Page 1


While most small animals don't require much grooming, guinea pigs are different. Their teeth, hair, and nails all require some specific attention on a regular basis. A guinea pig's front teeth continue to grow throughout their entire life. If they are allowed to grow without any control, the guinea pig will find it painful to eat and will, therefore, stop eating altogether. The best thing you can do is to provide your guinea pig with hard things to chew on: carrots and other hard vegetables, chew sticks or blocks, or even tree branches. Even though you provide these materials, however, you will need to regularly check the guinea pig's teeth to make sure they aren't becoming unmanageable. Check to see if the teeth are turning inward because this is a sign of excessive growth. If you do notice that your guinea pig's teeth are getting too long, then you need to take him to a vet and get them trimmed down. Never try to trim a guinea pig's teeth yourself! Your vet will have the proper tools and experience to safely trim the teeth to a normal length. Another problem that sometimes arises with guinea pig's teeth, particularly if they aren't getting all of the vitamins they need in their diet, is that the tips of teeth may break off. This can also make it difficult for the guinea pig to eat. Take the cavy to your vet and feed him a softer diet until the tooth grows back properly. Guinea pigs' hair also needs to be taken care of regularly. Keep in mind that guinea pigs with longer hair are going to require more grooming than short-haired cavies. For short-haired guinea pigs, you need to purchase a small brush and then use it on their hair at least once a week. The brushing serves several purposes. For one, it prevents their hair from matting up and tangling. It also removes any chunks of dirt that may become mixed up in the hair. Because their hair is short, you probably will never need to trim or cut it. Long-haired guinea pigs are a different story. They need to be thoroughly brushed at least once per day every day. If you need to go out of town for even a couple of days, You will need to leave your long-haired guinea pig with someone who can brush it for you since it doesn't take long for the hair to get terribly matted. In fact, even brushing it once per day won't be enough to stop all the tangles from forming. You will also need to do something with the hair when it gets too long since it grows another inch in length every month. If you plan on showing the guinea pig, You will need to wrap up the extra hair so that it doesn't get caught up around the animal's feet or mixed up in the urine and feces. Special wraps are available, but You will need to contact a breeder or guinea pig club to find out where to purchase them. If you don't plan on showing your guinea pigs, You will need to trim your

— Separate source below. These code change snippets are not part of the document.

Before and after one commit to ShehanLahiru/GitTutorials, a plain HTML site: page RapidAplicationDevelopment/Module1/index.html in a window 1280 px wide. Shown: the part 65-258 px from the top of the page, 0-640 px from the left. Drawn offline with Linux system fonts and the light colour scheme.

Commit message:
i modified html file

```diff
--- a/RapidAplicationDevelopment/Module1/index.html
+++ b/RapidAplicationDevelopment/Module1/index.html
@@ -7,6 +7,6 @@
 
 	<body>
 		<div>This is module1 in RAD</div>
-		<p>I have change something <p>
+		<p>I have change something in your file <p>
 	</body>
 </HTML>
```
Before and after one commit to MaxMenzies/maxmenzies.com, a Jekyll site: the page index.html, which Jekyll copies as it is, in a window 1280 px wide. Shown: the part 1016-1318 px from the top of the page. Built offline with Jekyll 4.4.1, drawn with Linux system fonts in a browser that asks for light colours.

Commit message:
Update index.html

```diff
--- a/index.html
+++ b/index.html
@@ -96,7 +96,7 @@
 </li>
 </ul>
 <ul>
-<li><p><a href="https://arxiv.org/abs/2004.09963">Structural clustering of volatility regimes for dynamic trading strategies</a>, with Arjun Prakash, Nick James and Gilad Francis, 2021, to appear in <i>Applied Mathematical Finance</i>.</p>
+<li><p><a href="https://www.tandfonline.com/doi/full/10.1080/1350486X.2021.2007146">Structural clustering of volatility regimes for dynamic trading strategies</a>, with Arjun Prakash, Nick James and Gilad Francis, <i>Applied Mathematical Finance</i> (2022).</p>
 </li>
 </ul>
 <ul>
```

guinea pig's hair every couple of months. Don't cut the hair too short. You want it just short enough so that it won't interfere with your guinea pig's movement. Regardless of the type of guinea pig you have, You will also want to do periodic inspections of its coat to check for lice. Lice are small white parasites that look like tiny worms. Guinea pigs often contract lice from hay and from other guinea pigs. If you do see lice on your guinea pig, you don't have to be alarmed. Generally, the parasites will stay on the guinea pigs and will not jump onto your children or into your home. However, the lice do need to be treated promptly. Your vet should provide you with a shampoo that will kill the lice. Shampoo your guinea pigs and thoroughly clean their cages, then repeat seven days later. You must repeat the process because it takes a week for lice eggs to hatch and you want to make sure to kill any of those remaining babies. Finally, your guinea pig's nails need to be trimmed regularly also. While wild guinea pigs' nails are naturally worn down to an appropriate length, this does not occur in caged guinea pigs. Lengthy nails can be painful to the guinea pig and to the people who handle him, plus they can break off or get snagged which can cause further injury to your cavy. You should allow your vet or professional guinea pig groomer to show you how to clip their nails the first time because it is more complicated than trimming your fingernails. Like most animals, guinea pigs don't like to be restrained. It makes them feel vulnerable, and they'll resist as much as they can which makes trimming their nails difficult. Your vet will be able to show you ways to restrain the animal so you safely complete the trimming. More importantly, the guinea pig's nails contain blood vessels much like a dog's. If you trim too short, You will cut into one of those vessels and your guinea pig will bleed profusely. When this happens you must stop the bleeding immediately! It won't take long for your small pet to bleed to death if you do nothing. Many pet stores sell a powder that stops the bleeding quickly. You may want to ask your vet what he recommends. If you're worried about cutting your pet's toenails too short, you may be better off trimming them just a little bit but more frequently. Except for brushing the guinea pig's hair, all other parts of the grooming process should be done by an adult, not a child. Clipping nails, trimming hair, and inspecting teeth should never be done by a child. The guinea pig could become nervous and could bite out of fear for their own safety. Or the child could make a mistake that could cause pain or injury to the guinea pig.

Florian Ross is a freelancer and small animals expert. For more tips on raising Guinea Pigs and having them live 3 times longer, see

Article Source:


grooming guinea pigs,pigs,animals,poultry